Make an exact copy of the records, with the pictures left out.

[Records contained in a dataset]

[Start of Attachment]

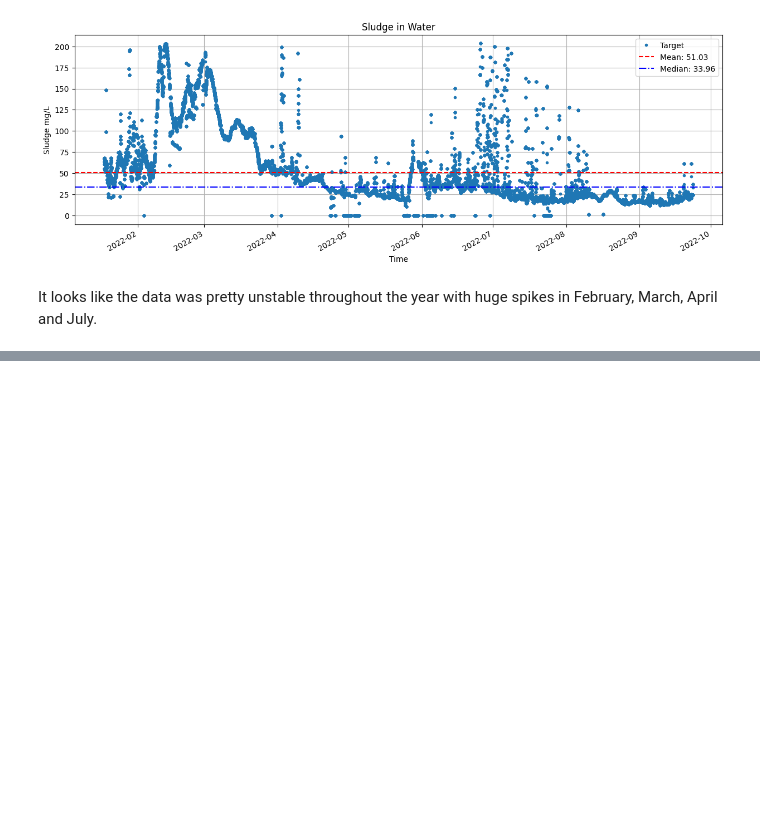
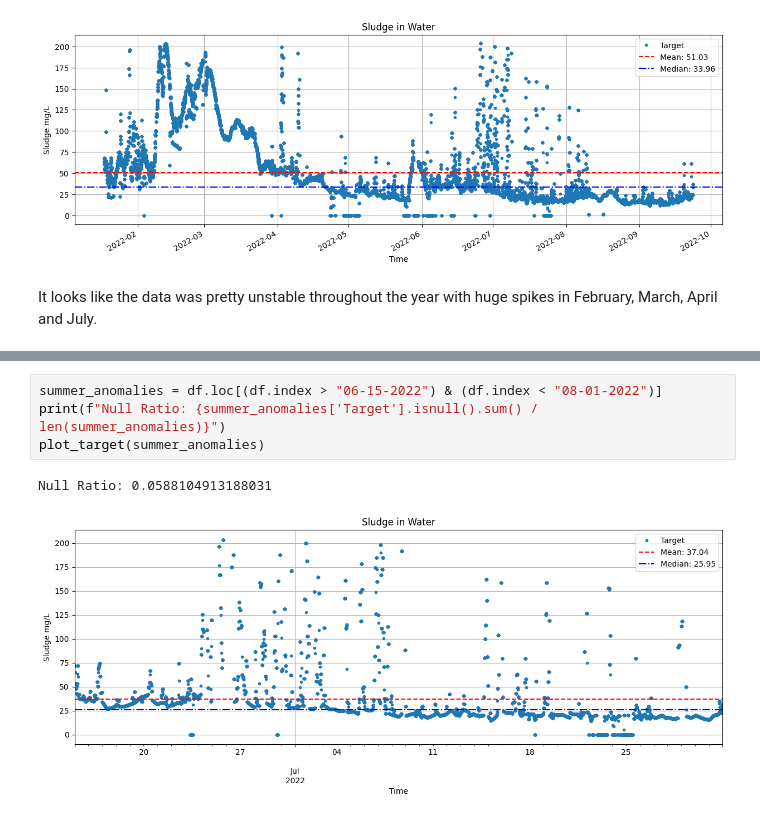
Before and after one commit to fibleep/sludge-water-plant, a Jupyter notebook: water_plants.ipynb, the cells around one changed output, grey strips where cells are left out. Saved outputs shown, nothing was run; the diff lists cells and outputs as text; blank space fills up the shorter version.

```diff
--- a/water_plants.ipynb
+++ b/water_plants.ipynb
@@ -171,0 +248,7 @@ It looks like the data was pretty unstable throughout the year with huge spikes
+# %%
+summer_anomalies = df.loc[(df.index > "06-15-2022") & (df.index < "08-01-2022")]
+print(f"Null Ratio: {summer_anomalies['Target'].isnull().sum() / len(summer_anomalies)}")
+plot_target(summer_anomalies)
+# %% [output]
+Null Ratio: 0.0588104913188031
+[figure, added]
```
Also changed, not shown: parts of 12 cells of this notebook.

[End of Attachment]

§ Exercise output:
Before and after one commit to fibleep/sludge-water-plant, a Jupyter notebook: water_plants.ipynb, the cells around one changed output, grey strips where cells are left out. Saved outputs shown, nothing was run; the diff lists cells and outputs as text; blank space fills up the shorter version.

```diff
--- a/water_plants.ipynb
+++ b/water_plants.ipynb
@@ -171,0 +248,7 @@ It looks like the data was pretty unstable throughout the year with huge spikes
+# %%
+summer_anomalies = df.loc[(df.index > "06-15-2022") & (df.index < "08-01-2022")]
+print(f"Null Ratio: {summer_anomalies['Target'].isnull().sum() / len(summer_anomalies)}")
+plot_target(summer_anomalies)
+# %% [output]
+Null Ratio: 0.0588104913188031
+[figure, added]
```
Also changed, not shown: parts of 12 cells of this notebook.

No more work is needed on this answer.